Life Is Wild on the Outlaw Fringe of Body Modification | New Times Broward-Palm Beach


Life Is Wild on the Outlaw Fringe of Body Modification

As a pulsating techno beat booms inside a hotel ballroom in downtown Miami, dozens of spectators watch a petite redheaded MC wearing green-and-black striped tights, a lace corset, and a fake carnival barker's mustache. "Now we have Coco!" she bellows into a mic. "The big baby!"

The crowd hoots and whistles as Jose Eduardo Alvear, better-known as "Coco Stabs," saunters onto the stage. His bushy blond hair is pulled into tight buns, Björk-style. The blush on his cheeks softens his imposing 350-pound, six-foot-three frame. His gut hangs over white-and-green boxers, and a baby's bib covers the Sacred Heart of Jesus and eagle's wings inked on his broad chest. On his left hand, an outline of brass knuckles rises from his flesh thanks to a subdermal implant, a type of jewelry surgically placed beneath the skin.

Coco turns briefly to reveal four stainless-steel clamps pinching through the skin between his massive shoulder blades. Two friends, both heavily tattooed, grab a winch and attach it to Coco's back.

The MC shouts, "This is not your normal-sized man! It will not take one, but two, people to pull this big baby up!"

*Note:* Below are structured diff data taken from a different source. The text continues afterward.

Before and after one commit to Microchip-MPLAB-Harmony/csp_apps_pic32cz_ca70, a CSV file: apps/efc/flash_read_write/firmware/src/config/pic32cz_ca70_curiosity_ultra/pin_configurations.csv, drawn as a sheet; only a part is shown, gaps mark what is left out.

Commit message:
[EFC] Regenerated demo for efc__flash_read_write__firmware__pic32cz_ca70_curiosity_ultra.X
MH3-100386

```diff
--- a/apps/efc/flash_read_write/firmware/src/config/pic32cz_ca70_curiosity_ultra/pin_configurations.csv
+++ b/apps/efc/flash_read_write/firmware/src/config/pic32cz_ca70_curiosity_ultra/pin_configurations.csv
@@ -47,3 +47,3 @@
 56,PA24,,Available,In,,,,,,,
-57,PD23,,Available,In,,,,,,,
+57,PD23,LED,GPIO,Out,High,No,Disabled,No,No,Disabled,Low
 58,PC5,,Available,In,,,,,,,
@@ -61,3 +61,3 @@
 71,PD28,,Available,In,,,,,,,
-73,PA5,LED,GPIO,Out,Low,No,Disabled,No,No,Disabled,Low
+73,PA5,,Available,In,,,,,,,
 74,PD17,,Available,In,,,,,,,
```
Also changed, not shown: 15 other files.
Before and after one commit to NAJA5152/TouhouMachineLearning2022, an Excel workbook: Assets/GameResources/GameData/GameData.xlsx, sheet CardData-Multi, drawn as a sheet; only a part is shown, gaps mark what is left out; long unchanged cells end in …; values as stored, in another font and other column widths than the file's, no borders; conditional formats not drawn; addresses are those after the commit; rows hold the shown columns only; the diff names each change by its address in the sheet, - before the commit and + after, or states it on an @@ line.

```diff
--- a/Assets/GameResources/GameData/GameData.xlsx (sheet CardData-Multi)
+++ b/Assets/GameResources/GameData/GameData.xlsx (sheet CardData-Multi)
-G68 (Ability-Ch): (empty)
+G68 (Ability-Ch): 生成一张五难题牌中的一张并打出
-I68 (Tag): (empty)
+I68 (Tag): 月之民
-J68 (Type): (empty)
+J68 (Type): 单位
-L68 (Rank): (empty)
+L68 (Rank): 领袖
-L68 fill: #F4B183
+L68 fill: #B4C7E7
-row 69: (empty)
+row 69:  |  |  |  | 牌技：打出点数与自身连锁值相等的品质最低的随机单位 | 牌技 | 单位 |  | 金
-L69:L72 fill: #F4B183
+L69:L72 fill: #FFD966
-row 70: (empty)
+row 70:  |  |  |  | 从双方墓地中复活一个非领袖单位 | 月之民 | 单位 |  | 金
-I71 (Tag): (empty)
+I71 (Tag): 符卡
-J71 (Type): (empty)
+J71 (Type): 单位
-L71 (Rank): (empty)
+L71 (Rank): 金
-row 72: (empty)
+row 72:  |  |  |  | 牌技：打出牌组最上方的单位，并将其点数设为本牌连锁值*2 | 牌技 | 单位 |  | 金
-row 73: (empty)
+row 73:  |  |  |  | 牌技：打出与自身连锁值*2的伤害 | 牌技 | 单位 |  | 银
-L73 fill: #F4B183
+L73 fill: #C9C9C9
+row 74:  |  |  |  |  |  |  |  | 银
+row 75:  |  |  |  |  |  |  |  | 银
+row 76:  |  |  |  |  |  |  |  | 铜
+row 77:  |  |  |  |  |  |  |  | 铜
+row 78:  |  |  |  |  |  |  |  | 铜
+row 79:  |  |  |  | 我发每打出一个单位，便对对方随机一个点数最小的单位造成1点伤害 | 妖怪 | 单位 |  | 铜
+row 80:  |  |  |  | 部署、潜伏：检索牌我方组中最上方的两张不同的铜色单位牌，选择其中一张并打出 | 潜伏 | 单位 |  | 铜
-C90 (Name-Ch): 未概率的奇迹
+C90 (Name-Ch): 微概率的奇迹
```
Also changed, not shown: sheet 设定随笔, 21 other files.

Applause drowns out the house track. Coco's compatriots pull on a rope, lifting him four feet off the ground. The skin on his back stretches like saltwater taffy from the Atlantic City boardwalk. Thin streams of blood trickle from the puncture points. Coco bobs his head to the music while the MC's assistant, a pretty young woman in a pink tutu, spins him with a cane.

The performance, part of a TattooLaPalooza expo, offers a rare local glimpse into a culture that's booming in the underground around the country but remains a fringe in South Florida. Suspension — hanging in the air by steel hooks implanted in flesh — is just one part of a scene that goes way beyond ink-jobs and nose rings. Adherents stretch earlobes into giant doughnut holes, pierce their backs to create skin corsets, brand their flesh, and carve out decorative scars.

Miami-Dade has long been a hotbed of tattooing culture, with its 122 parlors nearly equal to the number in Broward and West Palm combined (where 144 are registered). The hit reality show Miami Ink filmed for six years at Love Hate Tattoos in the heart of South Beach, and thousands of dollars are spent on tattoos and piercings every weekend.

But extreme body modifiers such as Coco remain part of a true underground in the Magic City. While Broward's scene has flourished by comparison — with regular suspension parties in Fort Lauderdale at clubs like the Green Room — Dade's population of kids born to conservative Latin American families often struggles for acceptance. And throughout the Sunshine State, the scene is hindered by laws against some of the bolder procedures — including subdermal implants, like Coco's brass knuckles.

"I hate it," Coco's mom, Rosillo Alvear, says of her 32-year-old son's lifestyle. "His father and I have always been clean-cut and presentable. My son will never be able to get a normal job the way he looks."

Pull back the curtain, though, and Dade is full of true believers willing to risk social stigma and legal action to pursue their passion. Guys like Coco put on shows while suspended from their backs. Others, like Steven Rodriguez, a Hialeah native who calls himself "Dazed," ink themselves from head to toe. Even more alien are deep thinkers such as Michael Alberta, a Miami Beach artist and piercer who adheres to a philosophy called "transhumanism" that preaches melding bodies with the latest technology.

Why do they pour their energy into altering their bodies in such extreme ways — especially in an image-obsessed town that mostly sees their brand of body fixation as freakish?

The answers are as varied as the tats running up and down Coco Stab's chest.

Humans have been altering their bodies with tattoos and piercings for eons. Australian Aborigines have scarred their flesh for more than 60,000 years. Hill tribes in northern Thailand, Laos, and Burma started stretching their earlobes centuries ago. Native Americans from the Mandan Tribe in the Dakotas began suspending themselves on spears stuck through their backs in the 1700s. Ötzi the Iceman, whose DNA was traced back to 3300 B.C., and Egypt's King Tutankhamun both decorated their earlobes with jewelry.

Not until the late 20th Century, though, did the trend hit America in a big way. Tattooing enjoyed brief popularity in the '40s, as thousands of soldiers and sailors readied to fight Nazis by inking patriotic designs. But by the '60s, with World War II long passed, tats had become associated with criminals, motorcycle gangs, and carnies.

In the mid-'70s, the first professional piercing shops opened in California, says James Weber, former president of the Association of Professional Piercers (APP). "It grew out of the gay leather underground scene," Weber says. "In the 1980s, piercing hit the bohemian punk rock scene. And in the 1990s, it went mainstream."